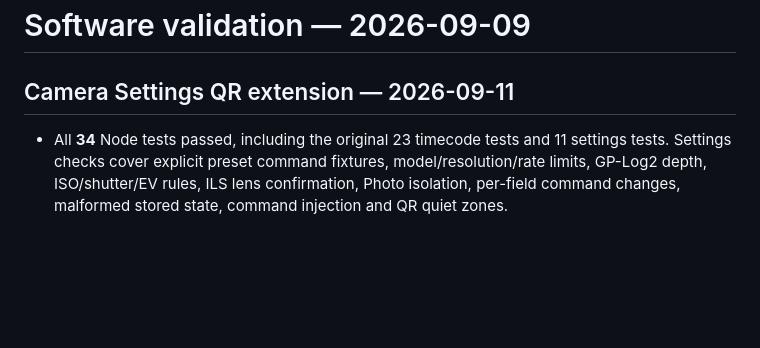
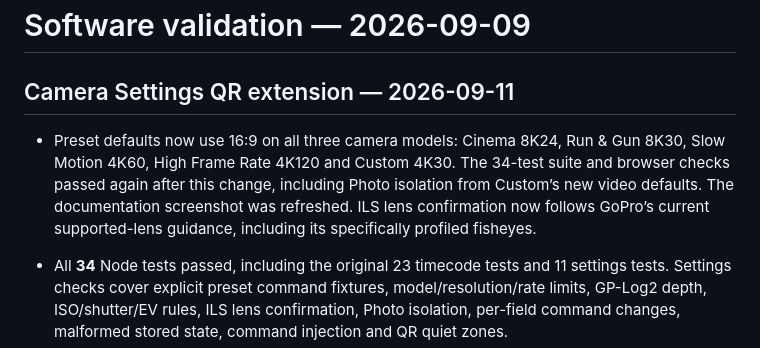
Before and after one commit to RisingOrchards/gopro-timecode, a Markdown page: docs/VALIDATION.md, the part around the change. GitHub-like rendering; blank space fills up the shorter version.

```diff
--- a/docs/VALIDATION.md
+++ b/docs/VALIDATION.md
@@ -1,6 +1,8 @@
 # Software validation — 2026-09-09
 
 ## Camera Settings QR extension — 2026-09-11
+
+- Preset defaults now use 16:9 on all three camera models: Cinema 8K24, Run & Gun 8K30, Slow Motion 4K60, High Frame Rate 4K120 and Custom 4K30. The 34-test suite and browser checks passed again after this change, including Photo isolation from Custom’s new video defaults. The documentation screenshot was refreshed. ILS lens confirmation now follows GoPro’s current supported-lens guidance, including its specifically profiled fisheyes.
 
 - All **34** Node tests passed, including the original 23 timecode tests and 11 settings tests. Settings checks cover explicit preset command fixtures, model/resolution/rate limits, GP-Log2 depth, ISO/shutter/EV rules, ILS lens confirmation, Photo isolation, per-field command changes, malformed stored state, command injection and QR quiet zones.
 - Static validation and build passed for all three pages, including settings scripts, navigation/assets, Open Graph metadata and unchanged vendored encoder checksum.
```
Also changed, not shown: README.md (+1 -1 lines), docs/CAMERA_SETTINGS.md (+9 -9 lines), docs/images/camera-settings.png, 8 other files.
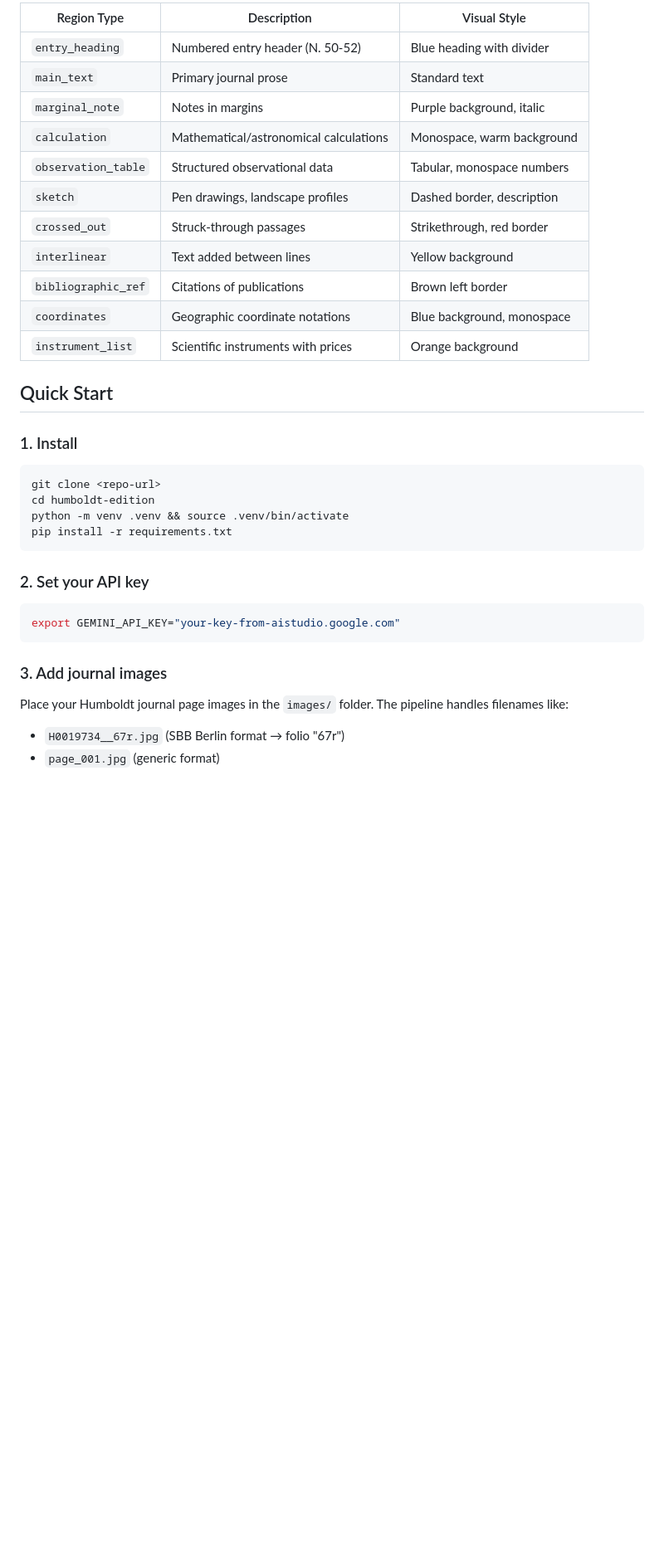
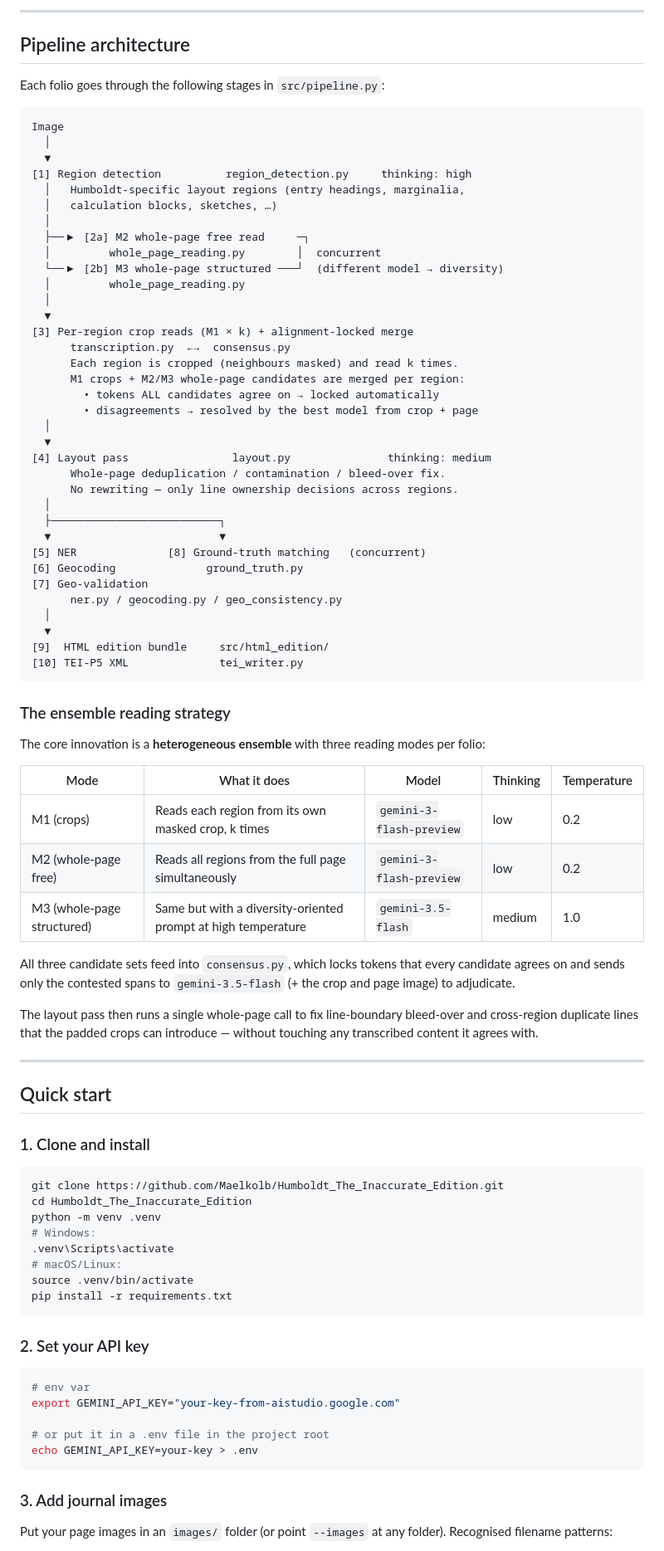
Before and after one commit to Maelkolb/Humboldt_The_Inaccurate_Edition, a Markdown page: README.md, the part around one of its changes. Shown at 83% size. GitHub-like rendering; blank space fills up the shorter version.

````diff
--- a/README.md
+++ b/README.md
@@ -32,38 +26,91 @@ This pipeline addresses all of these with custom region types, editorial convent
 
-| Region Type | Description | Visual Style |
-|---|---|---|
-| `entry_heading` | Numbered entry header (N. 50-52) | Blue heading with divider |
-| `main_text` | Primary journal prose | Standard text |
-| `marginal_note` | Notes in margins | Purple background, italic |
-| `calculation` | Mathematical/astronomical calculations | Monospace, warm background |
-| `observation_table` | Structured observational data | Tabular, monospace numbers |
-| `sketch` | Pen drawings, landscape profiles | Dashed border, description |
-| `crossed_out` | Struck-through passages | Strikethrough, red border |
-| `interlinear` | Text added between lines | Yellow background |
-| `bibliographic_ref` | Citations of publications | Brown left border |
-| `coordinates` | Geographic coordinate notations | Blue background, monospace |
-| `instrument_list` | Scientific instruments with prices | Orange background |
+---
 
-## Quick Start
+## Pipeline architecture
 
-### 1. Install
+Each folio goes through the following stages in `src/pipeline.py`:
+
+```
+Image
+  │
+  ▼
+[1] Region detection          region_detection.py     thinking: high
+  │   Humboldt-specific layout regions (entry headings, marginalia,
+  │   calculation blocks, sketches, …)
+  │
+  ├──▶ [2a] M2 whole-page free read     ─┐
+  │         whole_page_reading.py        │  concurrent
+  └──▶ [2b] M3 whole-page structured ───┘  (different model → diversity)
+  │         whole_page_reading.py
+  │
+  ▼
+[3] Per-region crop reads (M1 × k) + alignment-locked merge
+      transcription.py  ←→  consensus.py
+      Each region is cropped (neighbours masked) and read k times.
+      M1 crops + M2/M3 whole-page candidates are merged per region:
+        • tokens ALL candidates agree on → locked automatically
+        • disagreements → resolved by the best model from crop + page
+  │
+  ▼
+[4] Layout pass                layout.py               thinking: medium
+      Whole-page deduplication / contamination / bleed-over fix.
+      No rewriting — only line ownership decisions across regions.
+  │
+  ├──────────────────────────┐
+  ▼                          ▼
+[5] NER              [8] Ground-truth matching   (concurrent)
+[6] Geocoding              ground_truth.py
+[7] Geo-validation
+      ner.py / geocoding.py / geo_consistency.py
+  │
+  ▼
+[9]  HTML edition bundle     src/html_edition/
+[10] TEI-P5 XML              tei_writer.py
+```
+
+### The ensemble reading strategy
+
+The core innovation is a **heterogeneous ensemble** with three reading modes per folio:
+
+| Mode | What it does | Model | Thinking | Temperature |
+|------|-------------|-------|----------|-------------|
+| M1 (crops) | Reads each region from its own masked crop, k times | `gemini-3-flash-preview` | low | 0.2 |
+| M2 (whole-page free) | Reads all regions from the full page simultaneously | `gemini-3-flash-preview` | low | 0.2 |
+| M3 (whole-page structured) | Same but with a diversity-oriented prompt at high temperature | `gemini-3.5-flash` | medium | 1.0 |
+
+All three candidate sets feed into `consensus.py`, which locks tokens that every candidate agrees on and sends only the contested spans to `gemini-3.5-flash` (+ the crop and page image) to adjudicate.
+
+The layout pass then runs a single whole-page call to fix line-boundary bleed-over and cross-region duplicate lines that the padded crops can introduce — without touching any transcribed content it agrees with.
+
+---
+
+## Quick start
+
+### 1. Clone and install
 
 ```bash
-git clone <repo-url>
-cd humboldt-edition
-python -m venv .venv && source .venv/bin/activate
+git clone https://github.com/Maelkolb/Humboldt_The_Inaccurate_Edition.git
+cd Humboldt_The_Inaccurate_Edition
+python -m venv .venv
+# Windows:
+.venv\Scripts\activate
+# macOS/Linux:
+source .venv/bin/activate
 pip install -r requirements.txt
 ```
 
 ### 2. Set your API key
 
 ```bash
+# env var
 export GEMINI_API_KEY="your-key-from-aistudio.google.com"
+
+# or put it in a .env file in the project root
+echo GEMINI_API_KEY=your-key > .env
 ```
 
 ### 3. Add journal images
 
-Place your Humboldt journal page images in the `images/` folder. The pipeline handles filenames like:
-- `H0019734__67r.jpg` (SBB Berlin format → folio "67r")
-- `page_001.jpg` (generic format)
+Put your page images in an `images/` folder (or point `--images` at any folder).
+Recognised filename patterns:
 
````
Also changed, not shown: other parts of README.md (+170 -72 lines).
──────────────────────────────
- _Required action_
Without the pictures, restate all of the entries word for word.

- _Reply to the task_
Before and after one commit to RisingOrchards/gopro-timecode, a Markdown page: docs/VALIDATION.md, the part around the change. GitHub-like rendering; blank space fills up the shorter version.

```diff
--- a/docs/VALIDATION.md
+++ b/docs/VALIDATION.md
@@ -1,6 +1,8 @@
 # Software validation — 2026-09-09
 
 ## Camera Settings QR extension — 2026-09-11
+
+- Preset defaults now use 16:9 on all three camera models: Cinema 8K24, Run & Gun 8K30, Slow Motion 4K60, High Frame Rate 4K120 and Custom 4K30. The 34-test suite and browser checks passed again after this change, including Photo isolation from Custom’s new video defaults. The documentation screenshot was refreshed. ILS lens confirmation now follows GoPro’s current supported-lens guidance, including its specifically profiled fisheyes.
 
 - All **34** Node tests passed, including the original 23 timecode tests and 11 settings tests. Settings checks cover explicit preset command fixtures, model/resolution/rate limits, GP-Log2 depth, ISO/shutter/EV rules, ILS lens confirmation, Photo isolation, per-field command changes, malformed stored state, command injection and QR quiet zones.
 - Static validation and build passed for all three pages, including settings scripts, navigation/assets, Open Graph metadata and unchanged vendored encoder checksum.
```
Also changed, not shown: README.md (+1 -1 lines), docs/CAMERA_SETTINGS.md (+9 -9 lines), docs/images/camera-settings.png, 8 other files.
Before and after one commit to Maelkolb/Humboldt_The_Inaccurate_Edition, a Markdown page: README.md, the part around one of its changes. Shown at 83% size. GitHub-like rendering; blank space fills up the shorter version.

````diff
--- a/README.md
+++ b/README.md
@@ -32,38 +26,91 @@ This pipeline addresses all of these with custom region types, editorial convent
 
-| Region Type | Description | Visual Style |
-|---|---|---|
-| `entry_heading` | Numbered entry header (N. 50-52) | Blue heading with divider |
-| `main_text` | Primary journal prose | Standard text |
-| `marginal_note` | Notes in margins | Purple background, italic |
-| `calculation` | Mathematical/astronomical calculations | Monospace, warm background |
-| `observation_table` | Structured observational data | Tabular, monospace numbers |
-| `sketch` | Pen drawings, landscape profiles | Dashed border, description |
-| `crossed_out` | Struck-through passages | Strikethrough, red border |
-| `interlinear` | Text added between lines | Yellow background |
-| `bibliographic_ref` | Citations of publications | Brown left border |
-| `coordinates` | Geographic coordinate notations | Blue background, monospace |
-| `instrument_list` | Scientific instruments with prices | Orange background |
+---
 
-## Quick Start
+## Pipeline architecture
 
-### 1. Install
+Each folio goes through the following stages in `src/pipeline.py`:
+
+```
+Image
+  │
+  ▼
+[1] Region detection          region_detection.py     thinking: high
+  │   Humboldt-specific layout regions (entry headings, marginalia,
+  │   calculation blocks, sketches, …)
+  │
+  ├──▶ [2a] M2 whole-page free read     ─┐
+  │         whole_page_reading.py        │  concurrent
+  └──▶ [2b] M3 whole-page structured ───┘  (different model → diversity)
+  │         whole_page_reading.py
+  │
+  ▼
+[3] Per-region crop reads (M1 × k) + alignment-locked merge
+      transcription.py  ←→  consensus.py
+      Each region is cropped (neighbours masked) and read k times.
+      M1 crops + M2/M3 whole-page candidates are merged per region:
+        • tokens ALL candidates agree on → locked automatically
+        • disagreements → resolved by the best model from crop + page
+  │
+  ▼
+[4] Layout pass                layout.py               thinking: medium
+      Whole-page deduplication / contamination / bleed-over fix.
+      No rewriting — only line ownership decisions across regions.
+  │
+  ├──────────────────────────┐
+  ▼                          ▼
+[5] NER              [8] Ground-truth matching   (concurrent)
+[6] Geocoding              ground_truth.py
+[7] Geo-validation
+      ner.py / geocoding.py / geo_consistency.py
+  │
+  ▼
+[9]  HTML edition bundle     src/html_edition/
+[10] TEI-P5 XML              tei_writer.py
+```
+
+### The ensemble reading strategy
+
+The core innovation is a **heterogeneous ensemble** with three reading modes per folio:
+
+| Mode | What it does | Model | Thinking | Temperature |
+|------|-------------|-------|----------|-------------|
+| M1 (crops) | Reads each region from its own masked crop, k times | `gemini-3-flash-preview` | low | 0.2 |
+| M2 (whole-page free) | Reads all regions from the full page simultaneously | `gemini-3-flash-preview` | low | 0.2 |
+| M3 (whole-page structured) | Same but with a diversity-oriented prompt at high temperature | `gemini-3.5-flash` | medium | 1.0 |
+
+All three candidate sets feed into `consensus.py`, which locks tokens that every candidate agrees on and sends only the contested spans to `gemini-3.5-flash` (+ the crop and page image) to adjudicate.
+
+The layout pass then runs a single whole-page call to fix line-boundary bleed-over and cross-region duplicate lines that the padded crops can introduce — without touching any transcribed content it agrees with.
+
+---
+
+## Quick start
+
+### 1. Clone and install
 
 ```bash
-git clone <repo-url>
-cd humboldt-edition
-python -m venv .venv && source .venv/bin/activate
+git clone https://github.com/Maelkolb/Humboldt_The_Inaccurate_Edition.git
+cd Humboldt_The_Inaccurate_Edition
+python -m venv .venv
+# Windows:
+.venv\Scripts\activate
+# macOS/Linux:
+source .venv/bin/activate
 pip install -r requirements.txt
 ```
 
 ### 2. Set your API key
 
 ```bash
+# env var
 export GEMINI_API_KEY="your-key-from-aistudio.google.com"
+
+# or put it in a .env file in the project root
+echo GEMINI_API_KEY=your-key > .env
 ```
 
 ### 3. Add journal images
 
-Place your Humboldt journal page images in the `images/` folder. The pipeline handles filenames like:
-- `H0019734__67r.jpg` (SBB Berlin format → folio "67r")
-- `page_001.jpg` (generic format)
+Put your page images in an `images/` folder (or point `--images` at any folder).
+Recognised filename patterns:
 
````
Also changed, not shown: other parts of README.md (+170 -72 lines).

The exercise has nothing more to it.